Type Daily newspaper
Format Broadsheet (54.6 cm x 40.65 cm)
Owner(s) Sankei Shimbun Co., Ltd.
Publisher Nagayoshi Sumita
Founded June 20, 1933
Language Japanese
Headquarters Osaka & Tokyo
Circulation Morning edition: 2,191,587
Evening edition:[1] 635,988
(ABC Japan, October 2005)
Website www.sankei.com

Sankei Shimbun (産経新聞 Sankei Shinbun?), literally "Industrial and Economic Newspaper", is a daily newspaper in Japan published by the Sankei Shimbun Co., Ltd. (株式会社産業経済新聞社 Kabushiki-gaisha Sangyō Keizai Shinbunsha?). It has the sixth highest circulation for a newspaper in Japan, and is considered one of the five "national" newspapers.[2]


On 1 October 2007, Sankei Shimbun's website and MSN Japan started a content partnership, MSN Sankei News.[3]

Corporate profile[edit]

Tokyo Sankei Building
Namba Sankei Building

The Sankei Shimbun is part of the Fujisankei Communications Group and is 40% owned by Fuji Media Holdings.

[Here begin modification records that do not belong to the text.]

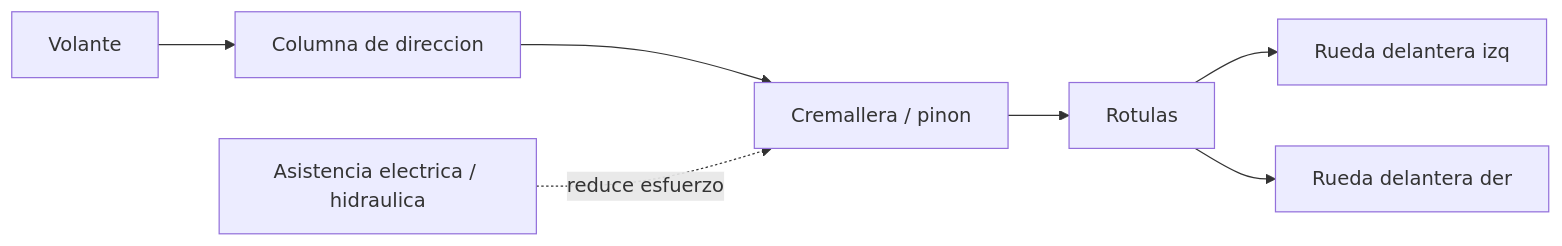
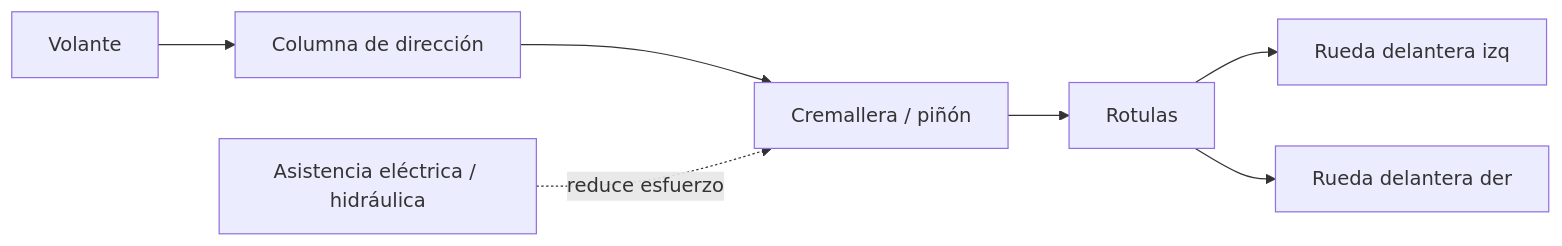
The fourth of 5 diagrams in vehiculos/automoviles/operacion/sistemas-mecanicos-automovil.md (vladimiracunadev-create/machine-operator-program), drawn with Mermaid before and after one commit. The commit also changed other lines of this file and 442 other files, not shown here.

````diff
--- a/vehiculos/automoviles/operacion/sistemas-mecanicos-automovil.md
+++ b/vehiculos/automoviles/operacion/sistemas-mecanicos-automovil.md
@@ -112,9 +112,9 @@
 ```mermaid
 flowchart LR
-    Volante --> Columna[Columna de direccion]
-    Columna --> Cremallera[Cremallera / pinon]
+    Volante --> Columna[Columna de dirección]
+    Columna --> Cremallera[Cremallera / piñón]
     Cremallera --> Rotulas[Rotulas]
     Rotulas --> RuedaI[Rueda delantera izq]
     Rotulas --> RuedaD[Rueda delantera der]
-    Asist[Asistencia electrica / hidraulica] -. reduce esfuerzo .-> Cremallera
+    Asist[Asistencia eléctrica / hidráulica] -. reduce esfuerzo .-> Cremallera
 ```
````
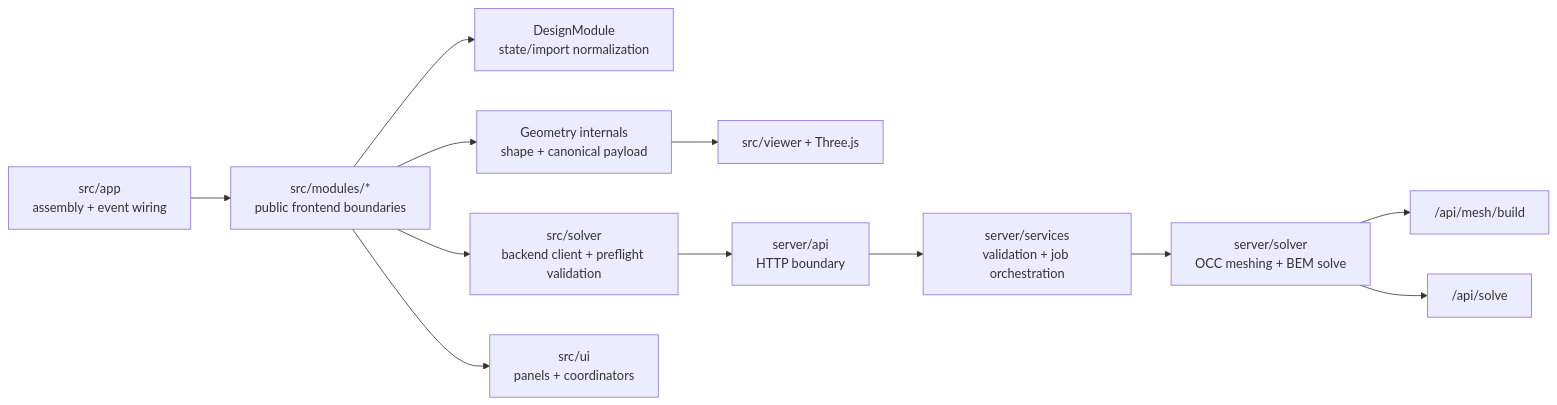
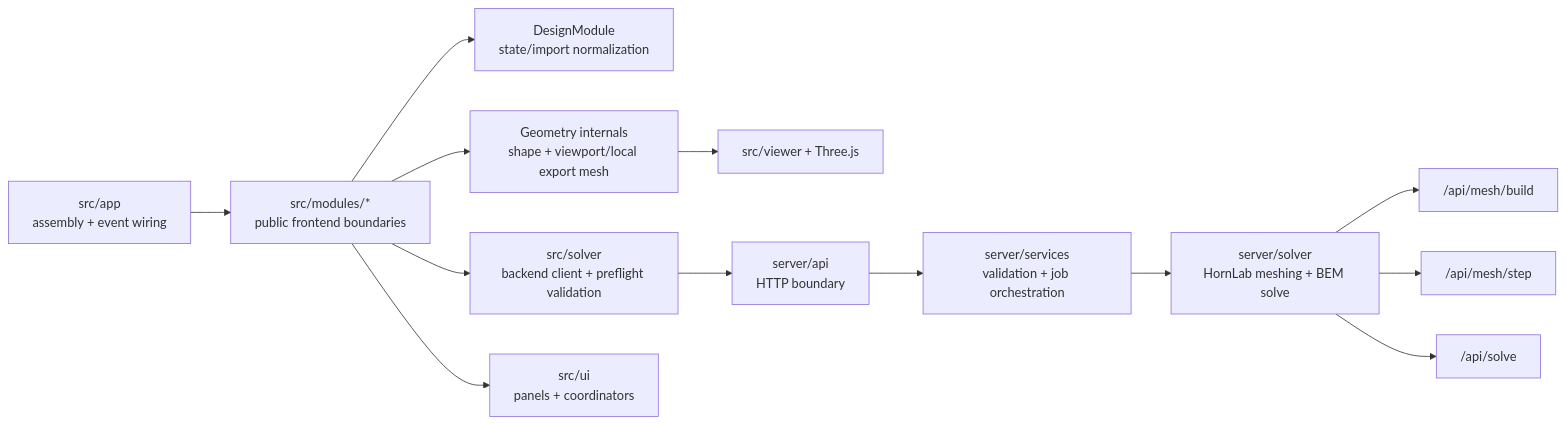
The diagram in docs/PROJECT_DOCUMENTATION.md (m3gnus/waveguide-generator), drawn with Mermaid before and after one commit. The commit also changed other lines of this file and 207 other files, not shown here.

Commit message:
feat: integrate HornLab mesh and solver backends

````diff
--- a/docs/PROJECT_DOCUMENTATION.md
+++ b/docs/PROJECT_DOCUMENTATION.md
@@ -87,14 +86,15 @@
 ```mermaid
 flowchart LR
   App["src/app<br/>assembly + event wiring"] --> Modules["src/modules/*<br/>public frontend boundaries"]
   Modules --> Design["DesignModule<br/>state/import normalization"]
-  Modules --> Geometry["Geometry internals<br/>shape + canonical payload"]
+  Modules --> Geometry["Geometry internals<br/>shape + viewport/local export mesh"]
   Modules --> SolverClient["src/solver<br/>backend client + preflight validation"]
   Modules --> UiRuntime["src/ui<br/>panels + coordinators"]
   Geometry --> Viewer["src/viewer + Three.js"]
   SolverClient --> Api["server/api<br/>HTTP boundary"]
   Api --> Services["server/services<br/>validation + job orchestration"]
-  Services --> SolverDomain["server/solver<br/>OCC meshing + BEM solve"]
+  Services --> SolverDomain["server/solver<br/>HornLab meshing + BEM solve"]
   SolverDomain --> MeshBuild["/api/mesh/build"]
+  SolverDomain --> StepBuild["/api/mesh/step"]
   SolverDomain --> Solve["/api/solve"]
 ```
````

The company is also the owner of Osaka Broadcasting Corporation (OBC, Radio Osaka).

Offices[edit]

  • Publishing newspapers: Sankei Shimbun, Sankei Sports, Yukan Fuji, Keiba Eight, etc.
  • Tokyo Head Office (registered headquarters): Tokyo Sankei Building, 7-2, Otemachi Itchome, Chiyoda, Tokyo
  • Osaka Head Office: Namba Sankei Building, 1-57, Minatomachi Nichome, Naniwa-ku, Osaka
    • Umeda Office: Breezé Tower, 4-9, Umeda Nichome, Kita-ku, Osaka
    • Western Office (Fukuoka): Sunlight Building, 23-8, Watanabe-dori, Chuo-ku, Fukuoka

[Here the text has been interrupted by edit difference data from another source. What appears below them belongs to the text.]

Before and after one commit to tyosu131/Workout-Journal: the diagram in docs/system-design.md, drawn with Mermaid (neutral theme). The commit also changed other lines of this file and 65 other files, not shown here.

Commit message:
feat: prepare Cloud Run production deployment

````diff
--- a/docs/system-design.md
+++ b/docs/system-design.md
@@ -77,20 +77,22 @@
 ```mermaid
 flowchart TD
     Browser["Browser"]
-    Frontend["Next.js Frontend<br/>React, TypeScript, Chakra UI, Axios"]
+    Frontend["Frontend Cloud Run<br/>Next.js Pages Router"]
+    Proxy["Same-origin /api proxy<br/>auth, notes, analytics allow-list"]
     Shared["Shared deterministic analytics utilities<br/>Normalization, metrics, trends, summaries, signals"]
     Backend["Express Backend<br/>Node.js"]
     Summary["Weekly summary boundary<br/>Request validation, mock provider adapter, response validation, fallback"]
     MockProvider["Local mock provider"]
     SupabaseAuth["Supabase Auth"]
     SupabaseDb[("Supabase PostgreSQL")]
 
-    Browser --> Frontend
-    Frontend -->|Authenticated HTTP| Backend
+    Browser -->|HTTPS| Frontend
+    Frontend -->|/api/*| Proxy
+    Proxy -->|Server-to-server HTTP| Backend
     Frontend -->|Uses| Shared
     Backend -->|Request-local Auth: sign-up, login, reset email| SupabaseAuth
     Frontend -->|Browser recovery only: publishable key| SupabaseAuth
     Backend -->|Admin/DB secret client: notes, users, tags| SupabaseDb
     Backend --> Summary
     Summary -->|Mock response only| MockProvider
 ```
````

Famous corporate alumni[edit]

Controversy[edit]

In August 2014, South Korea filed suit against Sankei for insults against Park Geun-hye, the president of South Korea, and demanded that Tatsuya Kato, head of the Seoul Bureau, present himself for questioning.[4][5][6][7][8] The article was about several rumors about Park during the Sinking of the MV Sewol, referencing Korean news reports. Sankei referred to Chosun Ilbo, however only Sankei was charged with defamation. Sankei was considered an anti-Korean newspaper in Korea.[9] Thus, Japanese media assumed the suit was a warning to Sankei.[10]

In December 2014 the newspaper apologized after running Richard Koshimizu's ad promoting anti-Semitic books.[11][12]

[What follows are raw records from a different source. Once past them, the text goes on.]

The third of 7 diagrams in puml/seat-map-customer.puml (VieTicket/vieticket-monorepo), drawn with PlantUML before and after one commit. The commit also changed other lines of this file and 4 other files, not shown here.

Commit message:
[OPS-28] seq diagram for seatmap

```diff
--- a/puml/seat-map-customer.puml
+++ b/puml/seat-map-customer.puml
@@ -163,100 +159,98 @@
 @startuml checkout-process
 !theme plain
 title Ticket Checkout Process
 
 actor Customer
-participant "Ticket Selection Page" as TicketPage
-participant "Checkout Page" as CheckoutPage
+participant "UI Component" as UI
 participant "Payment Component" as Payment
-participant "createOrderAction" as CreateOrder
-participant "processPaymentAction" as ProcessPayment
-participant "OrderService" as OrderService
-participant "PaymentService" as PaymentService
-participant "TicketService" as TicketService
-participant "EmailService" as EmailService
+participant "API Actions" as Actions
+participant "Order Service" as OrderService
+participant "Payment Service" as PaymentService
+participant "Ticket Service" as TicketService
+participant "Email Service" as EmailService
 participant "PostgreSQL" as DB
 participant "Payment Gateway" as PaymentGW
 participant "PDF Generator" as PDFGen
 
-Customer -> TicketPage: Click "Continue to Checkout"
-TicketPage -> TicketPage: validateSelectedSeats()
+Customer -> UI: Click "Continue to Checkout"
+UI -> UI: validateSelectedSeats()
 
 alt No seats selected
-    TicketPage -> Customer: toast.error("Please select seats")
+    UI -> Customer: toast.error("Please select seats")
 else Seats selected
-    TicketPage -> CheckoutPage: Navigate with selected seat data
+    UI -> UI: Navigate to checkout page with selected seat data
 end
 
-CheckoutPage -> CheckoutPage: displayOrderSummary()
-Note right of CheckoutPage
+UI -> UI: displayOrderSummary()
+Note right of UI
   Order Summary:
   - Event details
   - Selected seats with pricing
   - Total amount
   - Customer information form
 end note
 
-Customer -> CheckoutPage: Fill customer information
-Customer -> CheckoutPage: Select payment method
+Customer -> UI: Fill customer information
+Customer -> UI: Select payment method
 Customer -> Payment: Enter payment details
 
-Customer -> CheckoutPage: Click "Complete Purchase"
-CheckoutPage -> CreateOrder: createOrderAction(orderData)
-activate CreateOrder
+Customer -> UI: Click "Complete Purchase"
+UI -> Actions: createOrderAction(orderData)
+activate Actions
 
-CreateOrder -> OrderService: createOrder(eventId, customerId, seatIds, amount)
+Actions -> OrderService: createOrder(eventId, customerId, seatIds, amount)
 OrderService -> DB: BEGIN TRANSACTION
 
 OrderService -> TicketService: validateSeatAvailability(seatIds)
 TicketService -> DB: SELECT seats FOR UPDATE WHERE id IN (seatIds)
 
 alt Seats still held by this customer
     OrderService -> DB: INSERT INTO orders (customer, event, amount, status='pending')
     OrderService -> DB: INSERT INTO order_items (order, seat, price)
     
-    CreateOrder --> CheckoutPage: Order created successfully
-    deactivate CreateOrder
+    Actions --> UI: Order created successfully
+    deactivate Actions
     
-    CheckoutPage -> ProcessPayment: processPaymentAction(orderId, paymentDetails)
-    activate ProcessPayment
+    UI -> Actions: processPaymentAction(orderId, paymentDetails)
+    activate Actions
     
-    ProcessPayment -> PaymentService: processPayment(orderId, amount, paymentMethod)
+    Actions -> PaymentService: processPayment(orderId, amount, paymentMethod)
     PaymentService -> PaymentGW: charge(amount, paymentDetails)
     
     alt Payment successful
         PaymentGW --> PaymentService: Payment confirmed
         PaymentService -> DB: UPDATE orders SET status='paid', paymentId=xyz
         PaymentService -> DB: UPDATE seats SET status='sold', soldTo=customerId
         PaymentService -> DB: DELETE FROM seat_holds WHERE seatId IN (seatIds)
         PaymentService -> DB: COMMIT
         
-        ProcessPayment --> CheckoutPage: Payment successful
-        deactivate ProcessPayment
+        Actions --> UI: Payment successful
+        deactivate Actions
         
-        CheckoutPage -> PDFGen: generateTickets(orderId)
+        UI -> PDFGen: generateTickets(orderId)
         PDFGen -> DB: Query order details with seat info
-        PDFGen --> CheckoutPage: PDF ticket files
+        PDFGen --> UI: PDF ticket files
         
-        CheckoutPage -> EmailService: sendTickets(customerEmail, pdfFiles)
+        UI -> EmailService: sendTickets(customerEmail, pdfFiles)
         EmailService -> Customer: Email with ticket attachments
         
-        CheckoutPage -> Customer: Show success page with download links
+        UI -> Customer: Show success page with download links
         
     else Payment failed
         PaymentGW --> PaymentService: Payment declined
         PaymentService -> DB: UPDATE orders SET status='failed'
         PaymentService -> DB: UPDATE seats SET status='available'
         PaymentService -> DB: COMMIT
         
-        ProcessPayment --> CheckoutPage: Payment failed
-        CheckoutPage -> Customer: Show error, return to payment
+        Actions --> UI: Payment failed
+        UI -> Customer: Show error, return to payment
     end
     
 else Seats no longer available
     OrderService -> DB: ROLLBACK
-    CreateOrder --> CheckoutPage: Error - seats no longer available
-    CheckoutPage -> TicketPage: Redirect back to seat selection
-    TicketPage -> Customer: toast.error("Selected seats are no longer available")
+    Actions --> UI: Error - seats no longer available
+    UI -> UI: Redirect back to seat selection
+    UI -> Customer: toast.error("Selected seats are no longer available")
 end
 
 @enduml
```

See also[edit]

References[edit]

External links[edit]